Sweeteners I am to use no artificial sweeteners and refined white sugar. We buy stevia powder, raw honey, molasses, and evaporated cane juice crystals in bulk from Azure and use as sparingly as possible. I make unsweetened applesauce and can it myself from juice grade apples we buy in the fall for 25-50c a pound and use that too. If I'm baking cookies for a birthday, I generally cut the sugar in half (at least) and substitute with the cane juice crystals and then cut the oil in half and substitute with unsweetened applesauce. I'm also experimenting with baking with honey. For the most part I try to use sweeteners as seldom as possible, but am not 100% sugar-free. I'd love to be able to afford pure maple syrup but it's so expensive so I've been making my own for pancakes with cane juice crystals, water, and maple extract.
Packaged Foods We buy all-natural tortilla chips from the grocery store and usually have those on hand or I'll occasionally buy whole-wheat crackers to have with cheese but otherwise I don't buy chips or crackers or snacky foods. We all enjoy CLIF or Luna bars so I try to stock up when Azure has cases on sale for less than $1 a bar. They're handy during sports seasons when you're running out the door to a game so though they're not the most frugal, it's a convenience food that's worth it. (Plus I haven't found any particular recipe I've made myself that I've liked) As much as possible we try to stay away from packaged food!
BreadGoal of 2013 is to master making my own bread! For now, we buy 100% whole-wheat all-natural bread from the grocery store for $2-3 a loaf. We buy cases of whole-wheat tortillas to freeze from Azure but I want to make my own of those too. Sandwiches and wraps with veggies and cheese are common around my house - especially with athletes and kids in school. Hamburger buns and things like that aren't usually around but I try to keep one package of the whole-wheat ones from the grocery store in the freezer for a quick meal with veggies and shredded chicken on them.

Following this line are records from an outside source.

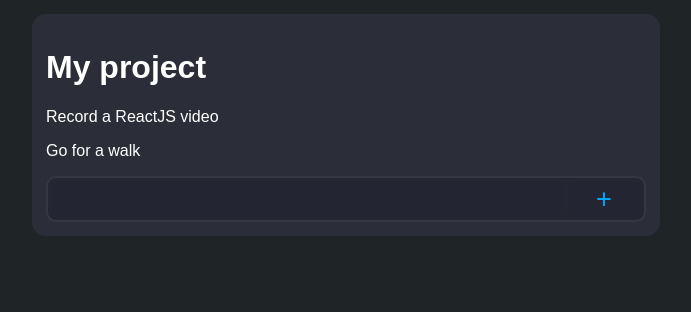
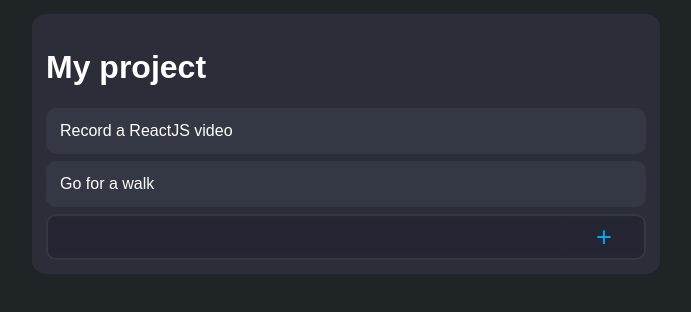
Before and after one commit to KonradGmur/Test-todo-app, a React (Create React App) app: page / in a window 1280 px wide. Shown: the top 312 px of the page, without its empty margins (294-985 px from the left). Built offline with nearby package versions, Linux system fonts and the light colour scheme.

Commit message:
Adding styled to ToDoItem

```diff
--- a/src/components/ToDoItem/index.js
+++ b/src/components/ToDoItem/index.js
@@ -1,4 +1,14 @@
 import React, { Component } from "react";
+import styled from "styled-components";
+
+const Item = styled.div`
+  background: #343744;
+  border-radius: 10px;
+  padding: 14px;
+  margin-bottom: 7px;
+  color: ${(props) => (props.done ? "#1fd84d" : "auto")};
+  text-decoration: ${(props) => (props.done ? "line-through" : "auto")};
+`;
 
 class ToDoItem extends Component {
   static defaultProps = {
@@ -15,12 +25,9 @@ class ToDoItem extends Component {
   render() {
     const { text } = this.props;
     return (
-      <div
-        onClick={this.toggleDone}
-        className={this.state.done ? "doneTodo" : ""}
-      >
-        <p>{text}</p>
-      </div>
+      <Item onClick={this.toggleDone} done={this.state.done}>
+        {text}
+      </Item>
     );
   }
 }
```
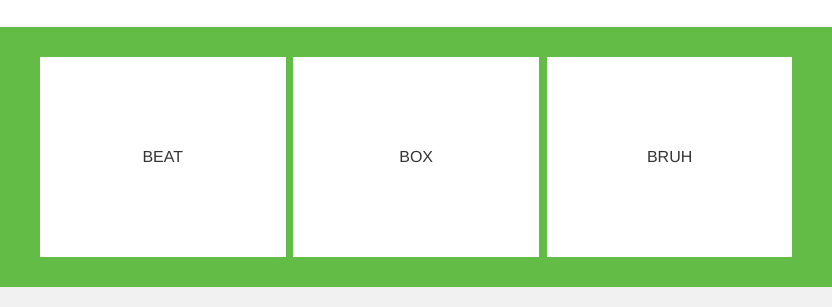
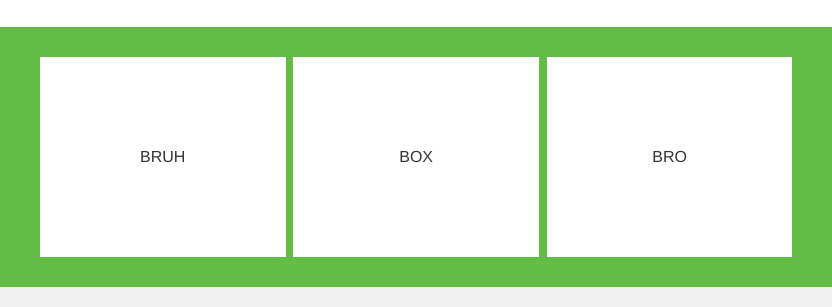
Before and after one commit to zsprague/ensurem-affiliates, a plain HTML site: page index.html in a window 1280 px wide. Shown: the part 1185-1492 px from the top of the page, 220-1052 px from the left. Drawn offline with Linux system fonts and the light colour scheme.

Commit message:
Anything

```diff
--- a/index.html
+++ b/index.html
@@ -34,9 +34,9 @@
     </section>
     <section class="primary flex-center">
       <div class="container flex-around no-pad">
-        <div class="box">BEAT</div>
+        <div class="box">BRUH</div>
         <div class="box">BOX</div>
-        <div class="box">BRUH</div>
+        <div class="box">BRO</div>
       </div>
     </section>
     <section class="light">
```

Does eating healthy take time and planning? YES! Don't say you're too busy to try - I am a part-time student, work 20-25 hours a week, play sports, have a family, and try to sleep 8 hours at night. :) (I know a lot of you are busier than I am and still make it work!) I meal plan once a week, and then grocery store and produce barn shop about once a week or every other week and we pick up Azure every 2 weeks. Planning ahead saves a ton of time.
If you're not able to use food in such big quantities, try a food co-op or sharing with a friend. Also I've been trying to get better about bringing reusable bags to the grocery store. They usually give you 5-10c discount per bag and that adds up over time. If you have any tips on how not to forget them in your car, let me know. :P We don't eat out... like ever. Sometimes I will get food after a game out of town but by and large, my family doesn't eat out but for birthdays or celebrations once or twice a year. This also saves major money.
What about you? How do you save on food and how much do you spend? It can be a hard balance to find and I know I'm working to improve as well.